REQUIREMENT:
A single number is the whole answer: the tally of lines in the data below that include the word "Licence".

*** Opening of DATA FOR THIS TASK ***

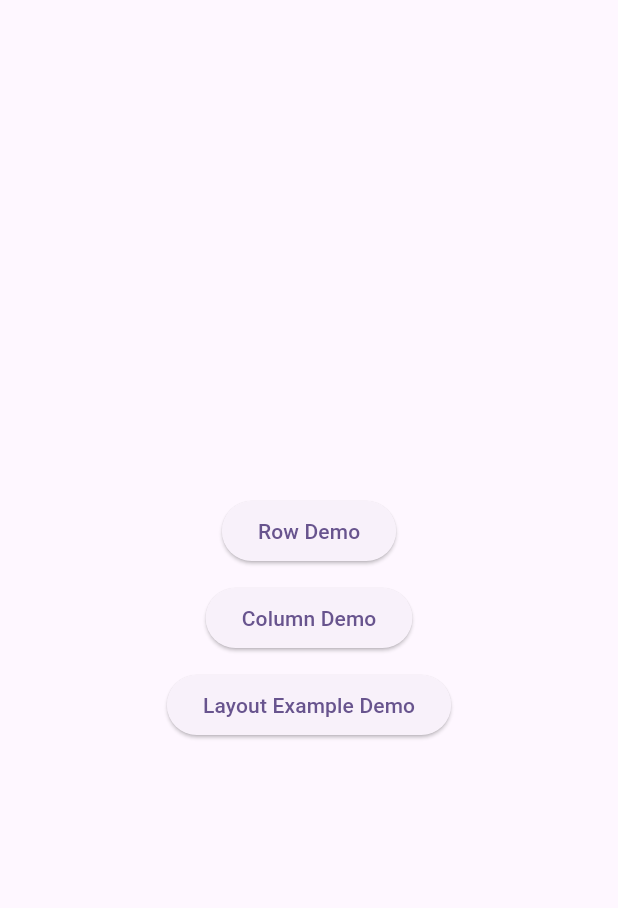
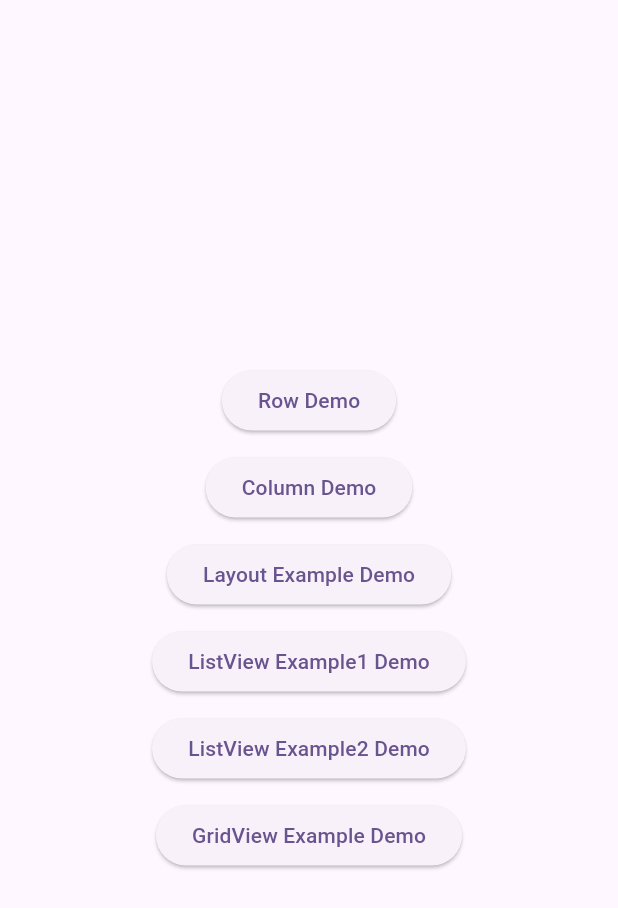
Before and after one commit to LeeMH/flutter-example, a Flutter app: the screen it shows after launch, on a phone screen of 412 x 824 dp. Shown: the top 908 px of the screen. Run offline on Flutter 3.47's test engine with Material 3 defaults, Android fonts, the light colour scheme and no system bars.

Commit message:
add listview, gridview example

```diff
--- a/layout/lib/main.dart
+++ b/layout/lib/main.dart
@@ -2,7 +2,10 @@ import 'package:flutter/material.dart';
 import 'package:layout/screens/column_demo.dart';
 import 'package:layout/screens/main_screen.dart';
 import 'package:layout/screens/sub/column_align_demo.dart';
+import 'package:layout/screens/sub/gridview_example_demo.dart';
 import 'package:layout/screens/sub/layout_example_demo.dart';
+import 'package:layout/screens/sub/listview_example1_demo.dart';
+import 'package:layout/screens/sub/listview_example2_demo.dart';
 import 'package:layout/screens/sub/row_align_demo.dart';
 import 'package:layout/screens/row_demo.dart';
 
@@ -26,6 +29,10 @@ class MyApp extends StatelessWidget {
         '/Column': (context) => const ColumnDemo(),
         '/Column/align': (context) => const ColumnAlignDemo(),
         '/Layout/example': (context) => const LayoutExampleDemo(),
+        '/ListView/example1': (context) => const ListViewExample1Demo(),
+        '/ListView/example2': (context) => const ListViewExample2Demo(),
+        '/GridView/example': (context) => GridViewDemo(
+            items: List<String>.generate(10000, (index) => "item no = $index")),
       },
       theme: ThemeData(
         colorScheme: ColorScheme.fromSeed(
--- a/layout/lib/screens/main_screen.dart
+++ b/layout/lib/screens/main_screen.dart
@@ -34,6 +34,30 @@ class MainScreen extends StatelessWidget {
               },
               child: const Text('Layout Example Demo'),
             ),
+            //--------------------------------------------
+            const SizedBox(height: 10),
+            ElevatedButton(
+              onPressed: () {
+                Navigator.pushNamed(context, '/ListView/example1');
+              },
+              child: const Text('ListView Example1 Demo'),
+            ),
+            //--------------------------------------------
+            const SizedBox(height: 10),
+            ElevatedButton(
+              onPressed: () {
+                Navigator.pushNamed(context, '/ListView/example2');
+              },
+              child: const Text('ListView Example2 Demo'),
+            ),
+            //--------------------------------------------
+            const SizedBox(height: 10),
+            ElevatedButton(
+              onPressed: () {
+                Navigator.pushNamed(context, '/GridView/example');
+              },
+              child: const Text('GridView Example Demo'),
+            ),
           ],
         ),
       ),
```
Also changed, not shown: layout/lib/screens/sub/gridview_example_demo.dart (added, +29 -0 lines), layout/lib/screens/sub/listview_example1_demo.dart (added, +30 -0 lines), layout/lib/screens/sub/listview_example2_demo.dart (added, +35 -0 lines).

*** Close of DATA FOR THIS TASK ***
*** Opening of DATA FOR THIS TASK ***

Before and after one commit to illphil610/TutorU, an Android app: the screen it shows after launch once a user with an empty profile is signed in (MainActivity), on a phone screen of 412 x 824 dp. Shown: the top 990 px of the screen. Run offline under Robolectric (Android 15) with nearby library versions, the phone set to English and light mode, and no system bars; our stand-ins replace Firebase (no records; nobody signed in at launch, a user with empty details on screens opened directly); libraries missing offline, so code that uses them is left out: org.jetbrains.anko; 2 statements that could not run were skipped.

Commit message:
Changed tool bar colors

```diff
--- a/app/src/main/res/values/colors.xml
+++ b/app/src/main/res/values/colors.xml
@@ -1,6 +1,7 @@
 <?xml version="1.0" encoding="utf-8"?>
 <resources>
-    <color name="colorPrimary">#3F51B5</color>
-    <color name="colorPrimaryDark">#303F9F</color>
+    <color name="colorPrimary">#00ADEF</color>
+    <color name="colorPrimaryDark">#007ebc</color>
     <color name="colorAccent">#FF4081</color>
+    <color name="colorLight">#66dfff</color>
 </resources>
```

*** Close of DATA FOR THIS TASK ***
*** Opening of DATA FOR THIS TASK ***

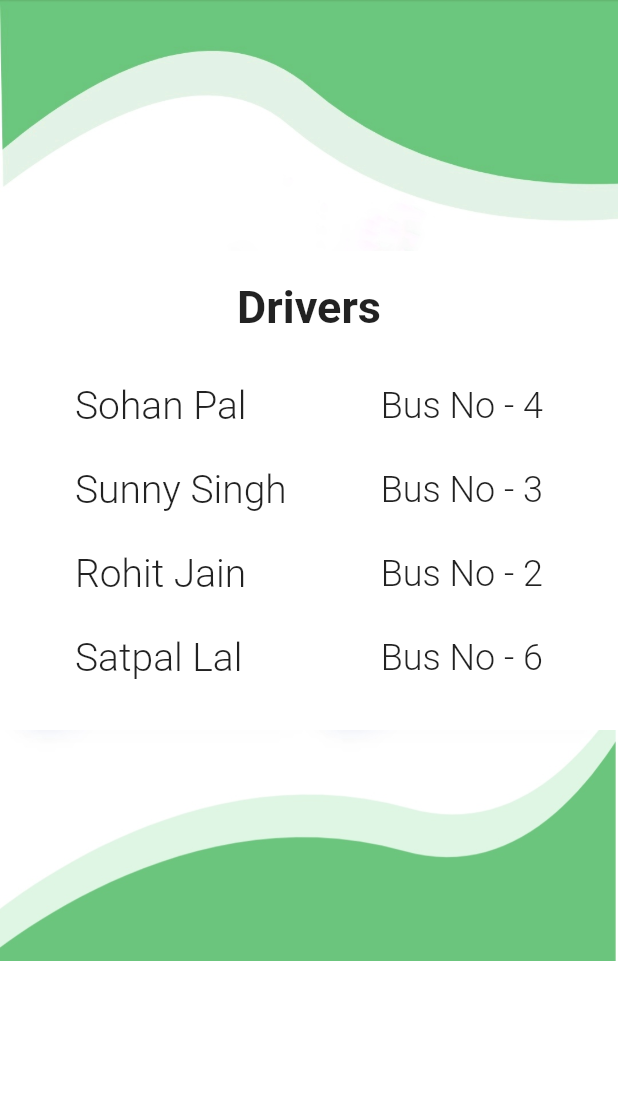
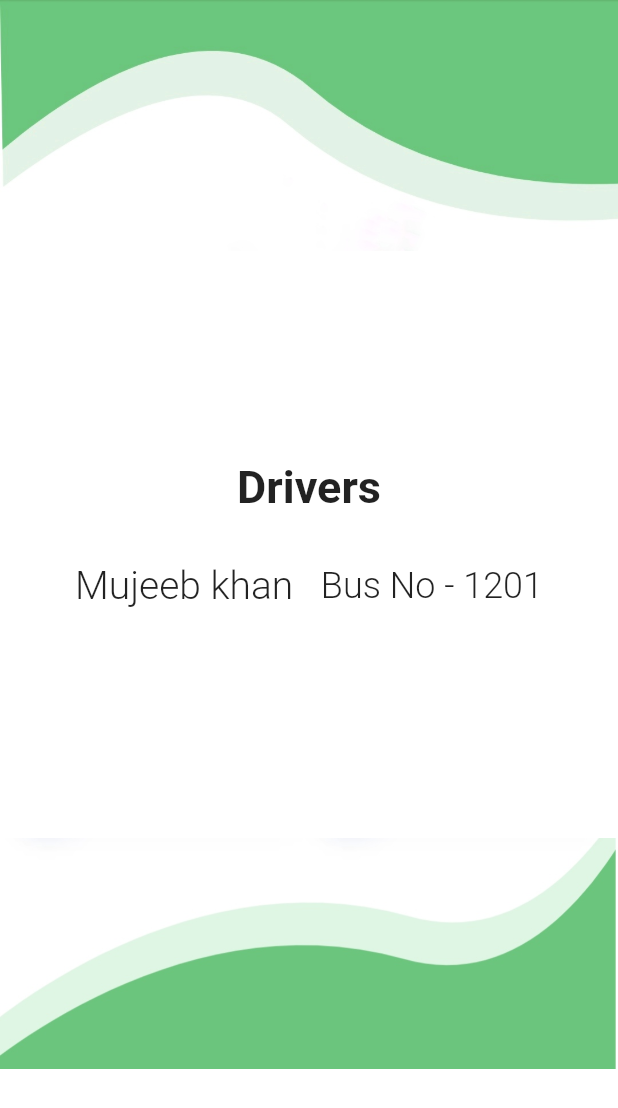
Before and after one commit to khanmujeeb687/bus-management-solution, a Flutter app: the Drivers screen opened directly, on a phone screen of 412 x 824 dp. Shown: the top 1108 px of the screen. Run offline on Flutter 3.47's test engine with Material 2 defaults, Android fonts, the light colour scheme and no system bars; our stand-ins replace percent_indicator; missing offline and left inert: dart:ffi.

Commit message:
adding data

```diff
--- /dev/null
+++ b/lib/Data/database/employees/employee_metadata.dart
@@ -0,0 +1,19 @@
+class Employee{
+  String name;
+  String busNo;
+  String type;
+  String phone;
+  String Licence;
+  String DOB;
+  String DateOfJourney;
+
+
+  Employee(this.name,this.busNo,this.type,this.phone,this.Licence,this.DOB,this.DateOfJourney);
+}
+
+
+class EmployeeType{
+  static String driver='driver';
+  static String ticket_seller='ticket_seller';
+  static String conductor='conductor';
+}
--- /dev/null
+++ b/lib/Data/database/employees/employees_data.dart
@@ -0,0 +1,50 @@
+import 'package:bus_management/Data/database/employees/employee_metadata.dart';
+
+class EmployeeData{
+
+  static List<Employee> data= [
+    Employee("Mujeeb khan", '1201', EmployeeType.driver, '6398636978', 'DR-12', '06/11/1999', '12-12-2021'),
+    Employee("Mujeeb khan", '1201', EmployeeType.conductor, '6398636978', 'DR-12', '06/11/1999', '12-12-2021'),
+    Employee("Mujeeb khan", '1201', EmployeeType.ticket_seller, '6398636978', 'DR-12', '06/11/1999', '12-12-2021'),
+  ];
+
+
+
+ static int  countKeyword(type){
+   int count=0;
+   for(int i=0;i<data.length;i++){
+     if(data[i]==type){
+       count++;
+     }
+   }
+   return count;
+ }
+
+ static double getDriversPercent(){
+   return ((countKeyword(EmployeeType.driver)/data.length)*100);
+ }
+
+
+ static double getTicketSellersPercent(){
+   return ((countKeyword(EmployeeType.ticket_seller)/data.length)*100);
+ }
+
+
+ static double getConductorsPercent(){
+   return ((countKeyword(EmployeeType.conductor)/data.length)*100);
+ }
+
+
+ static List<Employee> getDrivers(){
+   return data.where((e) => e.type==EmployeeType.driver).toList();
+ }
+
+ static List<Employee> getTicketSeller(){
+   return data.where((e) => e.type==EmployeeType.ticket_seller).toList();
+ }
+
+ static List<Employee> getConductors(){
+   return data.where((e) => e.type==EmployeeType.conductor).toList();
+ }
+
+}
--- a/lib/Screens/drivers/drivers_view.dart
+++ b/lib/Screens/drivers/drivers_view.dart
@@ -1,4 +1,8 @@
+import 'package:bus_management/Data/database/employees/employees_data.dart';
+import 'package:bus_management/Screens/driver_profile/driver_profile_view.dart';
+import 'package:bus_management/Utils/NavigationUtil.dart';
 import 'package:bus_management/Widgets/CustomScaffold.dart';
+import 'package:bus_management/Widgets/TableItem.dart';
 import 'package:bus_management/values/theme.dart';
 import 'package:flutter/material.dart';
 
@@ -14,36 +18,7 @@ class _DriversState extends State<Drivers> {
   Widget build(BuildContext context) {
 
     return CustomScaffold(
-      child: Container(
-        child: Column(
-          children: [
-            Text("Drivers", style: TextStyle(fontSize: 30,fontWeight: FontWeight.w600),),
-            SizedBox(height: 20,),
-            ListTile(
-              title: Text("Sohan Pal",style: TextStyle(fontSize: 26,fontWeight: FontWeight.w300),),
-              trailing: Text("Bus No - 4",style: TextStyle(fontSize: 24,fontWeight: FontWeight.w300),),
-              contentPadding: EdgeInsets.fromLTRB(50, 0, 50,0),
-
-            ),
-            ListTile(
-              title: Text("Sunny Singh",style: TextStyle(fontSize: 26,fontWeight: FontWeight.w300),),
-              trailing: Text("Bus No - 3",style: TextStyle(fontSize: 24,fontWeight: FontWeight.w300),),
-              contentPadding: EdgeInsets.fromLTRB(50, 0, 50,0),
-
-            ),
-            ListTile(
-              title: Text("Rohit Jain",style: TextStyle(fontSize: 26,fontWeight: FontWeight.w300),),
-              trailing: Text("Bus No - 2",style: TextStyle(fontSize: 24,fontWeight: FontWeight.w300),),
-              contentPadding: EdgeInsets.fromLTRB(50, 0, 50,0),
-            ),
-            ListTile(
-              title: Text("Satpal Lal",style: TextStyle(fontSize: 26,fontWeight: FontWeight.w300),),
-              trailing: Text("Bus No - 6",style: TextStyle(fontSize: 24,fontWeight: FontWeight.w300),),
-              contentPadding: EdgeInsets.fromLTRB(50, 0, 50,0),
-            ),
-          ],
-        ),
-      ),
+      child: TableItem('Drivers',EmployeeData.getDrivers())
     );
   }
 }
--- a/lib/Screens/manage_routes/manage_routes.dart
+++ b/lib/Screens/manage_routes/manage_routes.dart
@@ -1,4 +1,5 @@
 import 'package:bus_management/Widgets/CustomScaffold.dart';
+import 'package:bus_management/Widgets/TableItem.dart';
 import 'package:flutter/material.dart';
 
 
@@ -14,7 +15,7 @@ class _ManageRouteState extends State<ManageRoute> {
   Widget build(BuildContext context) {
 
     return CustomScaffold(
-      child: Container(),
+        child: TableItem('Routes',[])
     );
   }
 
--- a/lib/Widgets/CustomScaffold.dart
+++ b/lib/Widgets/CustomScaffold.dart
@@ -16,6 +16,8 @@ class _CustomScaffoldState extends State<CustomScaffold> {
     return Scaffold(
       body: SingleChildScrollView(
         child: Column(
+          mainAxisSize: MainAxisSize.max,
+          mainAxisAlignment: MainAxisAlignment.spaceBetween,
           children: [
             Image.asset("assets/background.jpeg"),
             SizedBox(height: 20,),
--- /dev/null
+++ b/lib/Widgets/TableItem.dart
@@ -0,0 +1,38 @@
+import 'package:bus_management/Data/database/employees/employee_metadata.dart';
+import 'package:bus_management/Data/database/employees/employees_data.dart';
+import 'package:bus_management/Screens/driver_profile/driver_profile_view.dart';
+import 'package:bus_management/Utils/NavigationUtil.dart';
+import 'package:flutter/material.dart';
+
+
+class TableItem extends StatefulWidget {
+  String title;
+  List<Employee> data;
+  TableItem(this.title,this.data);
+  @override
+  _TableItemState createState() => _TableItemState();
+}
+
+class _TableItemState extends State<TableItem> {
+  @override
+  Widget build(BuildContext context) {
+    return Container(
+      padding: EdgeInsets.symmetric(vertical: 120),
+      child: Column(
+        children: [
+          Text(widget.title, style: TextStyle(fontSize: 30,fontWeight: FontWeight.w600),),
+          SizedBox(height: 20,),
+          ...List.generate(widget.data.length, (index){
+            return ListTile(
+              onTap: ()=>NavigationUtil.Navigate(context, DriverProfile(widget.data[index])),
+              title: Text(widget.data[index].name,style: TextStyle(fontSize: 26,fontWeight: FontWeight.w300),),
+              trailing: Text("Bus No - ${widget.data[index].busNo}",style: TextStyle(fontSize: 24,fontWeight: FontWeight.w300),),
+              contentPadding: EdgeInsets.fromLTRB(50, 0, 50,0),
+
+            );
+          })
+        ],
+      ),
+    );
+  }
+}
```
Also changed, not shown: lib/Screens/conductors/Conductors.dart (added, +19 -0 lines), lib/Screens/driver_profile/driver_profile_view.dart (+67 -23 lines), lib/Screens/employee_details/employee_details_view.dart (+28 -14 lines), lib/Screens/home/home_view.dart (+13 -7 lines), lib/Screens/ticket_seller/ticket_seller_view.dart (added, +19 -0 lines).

*** Close of DATA FOR THIS TASK ***

FINISHED EXERCISE:
2